Soft Body self-collision acts on the vertices of the mesh - with each vertex being modelled as a sphere that repels any other vertex an each sphere sized independently based on the surrounding mesh. Within the Self Collision properties panel you can configure how Blender calculates the self collision spheres with options of Manual (set a single size for all vertices), Average (set each ball based on the average of the lengths of all of the connected edges), Minimal (based on the shortest connected edge), Maximal (based on the longest connected edge), AvMinMax (based on the average of the shortest and the longest connected edge). The default is to use the Average.
Now consider the geometry of a UV Sphere - particularly at the poles.
At the pole you have a single vertex surrounded by a large number of edges - this should not cause a problem as the collision ball will be based on those edges.
Considering the next row of vertices you should see the problem :
Each vertex in this row has two close neighbours and two much more distant neighbours - actually about 5 times as distance as the closest. Using the 'Average' method of ball sizing results in collision balls that are larger than the distance to the next nearest neighbour (ie, if the shorter distance were 1BU then average would equal
(1+1+5+5)/4 = 12/4 = 3BU. The default 'ball size' is 0.49, resulting in a ball size of
3*0.49 = 1.47BU - so the vertices are considered as being instantly 'in collision' - and they repel each other.
The solution (to prevent them collapsing) is to change the self-collision ball size to prevent this initial intersection. This can be achieved by changing from 'Average' to 'Minimal' - so that rather than 1.47BU in the above example, the initial size would be 0.49BU so the collision balls would always be separated.
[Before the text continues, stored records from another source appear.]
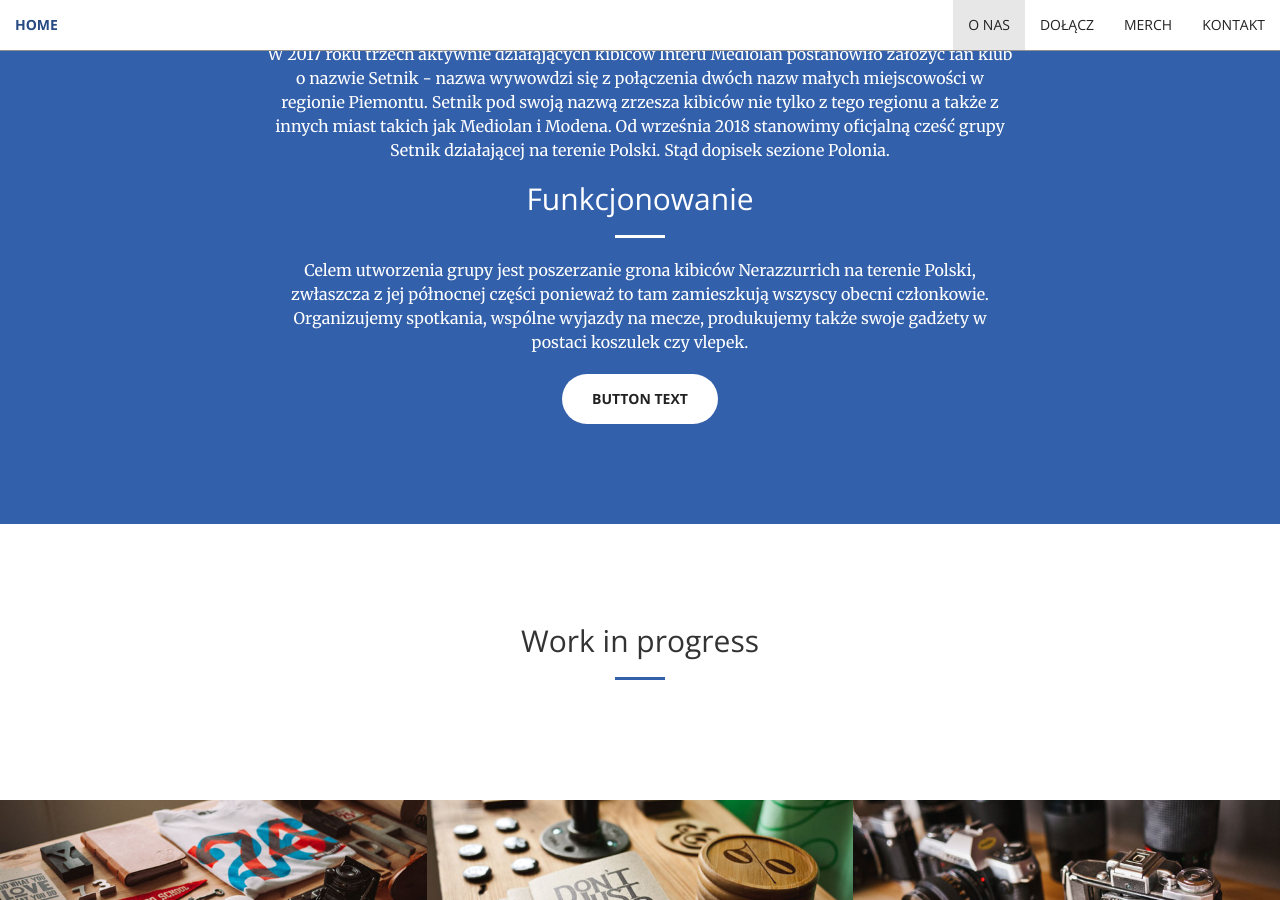
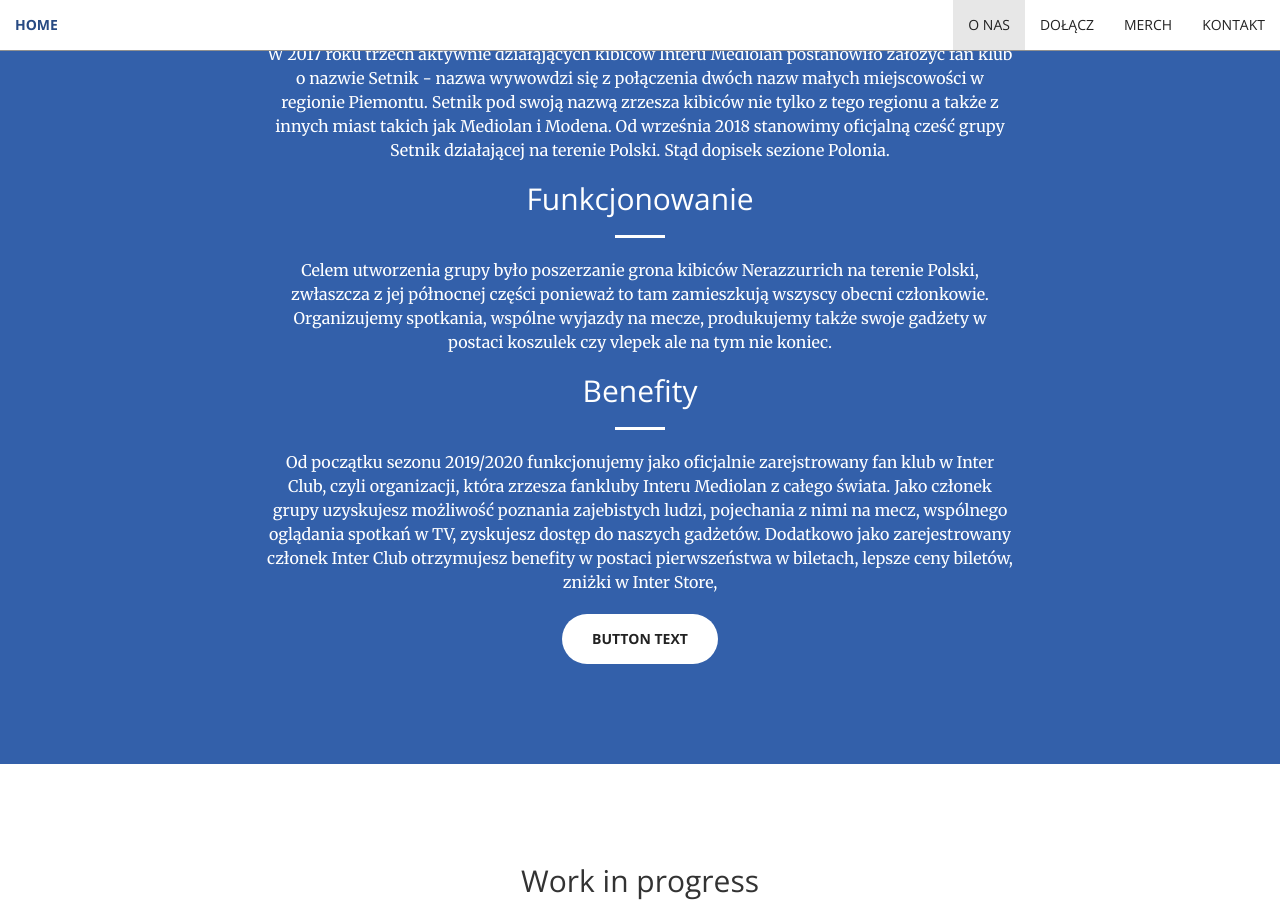
Before and after one commit to SetnikPolonia/setnikpolonia.github.io, a Jekyll site: the page built from index.html, in a window 1280 px wide and 900 px high, scrolled down 1034 px. Built offline with Jekyll 4.4.1, drawn with Linux system fonts in a browser that asks for light colours.

Commit message:
Update call-to-action.html

```diff
--- a/_includes/call-to-action.html
+++ b/_includes/call-to-action.html
@@ -7,7 +7,10 @@
                 <p class="text-faded"><span style="color: white">W 2017 roku trzech aktywnie działąjących kibiców Interu Mediolan postanowiło założyć fan klub o nazwie Setnik - nazwa wywowdzi się z połączenia dwóch nazw małych miejscowości w regionie Piemontu. Setnik pod swoją nazwą zrzesza kibiców nie tylko z tego regionu a także z innych miast takich jak Mediolan i Modena. Od września 2018 stanowimy oficjalną cześć grupy Setnik działającej na terenie Polski. Stąd dopisek sezione Polonia. </span> </p>
                 <h2 class="section-heading">Funkcjonowanie</h2>
                 <hr class="light">
-                <p class="text-faded"><span style="color: white">Celem utworzenia grupy jest poszerzanie grona kibiców Nerazzurrich na terenie Polski, zwłaszcza z jej północnej części ponieważ to tam zamieszkują wszyscy obecni członkowie. Organizujemy spotkania, wspólne wyjazdy na mecze, produkujemy także swoje gadżety w postaci koszulek czy vlepek.  </span> </p>
+                <p class="text-faded"><span style="color: white">Celem utworzenia grupy było poszerzanie grona kibiców Nerazzurrich na terenie Polski, zwłaszcza z jej północnej części ponieważ to tam zamieszkują wszyscy obecni członkowie. Organizujemy spotkania, wspólne wyjazdy na mecze, produkujemy także swoje gadżety w postaci koszulek czy vlepek ale na tym nie koniec.  </span> </p>
+                <h2 class="section-heading">Benefity</h2>
+                <hr class="light">
+                <p class="text-faded"><span style="color: white">Od początku sezonu 2019/2020 funkcjonujemy jako oficjalnie zarejstrowany fan klub w Inter Club, czyli organizacji, która zrzesza fankluby Interu Mediolan z całego świata. Jako członek grupy uzyskujesz możliwość poznania zajebistych ludzi, pojechania z nimi na mecz, wspólnego oglądania spotkań w TV, zyskujesz dostęp do naszych gadżetów. Dodatkowo jako zarejestrowany członek Inter Club otrzymujesz benefity w postaci pierwszeństwa w biletach, lepsze ceny biletów, zniżki w Inter Store, </span> </p>
                 <a href="#" class="btn btn-default btn-xl">Button text</a>
             </div>
         </div>
```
Of course, this doesn't explain why when the spheres are duplicated as in the original example only some of them distort in this way. I suspect that this is actually a bug - although, arguably, it is having to deal with a mesh which is not really suited to Soft Body simulation (as it has vertices with neighbours that are at radically different distances).
The other solution is to use better soft-body-friendly geometry such as Icosphere.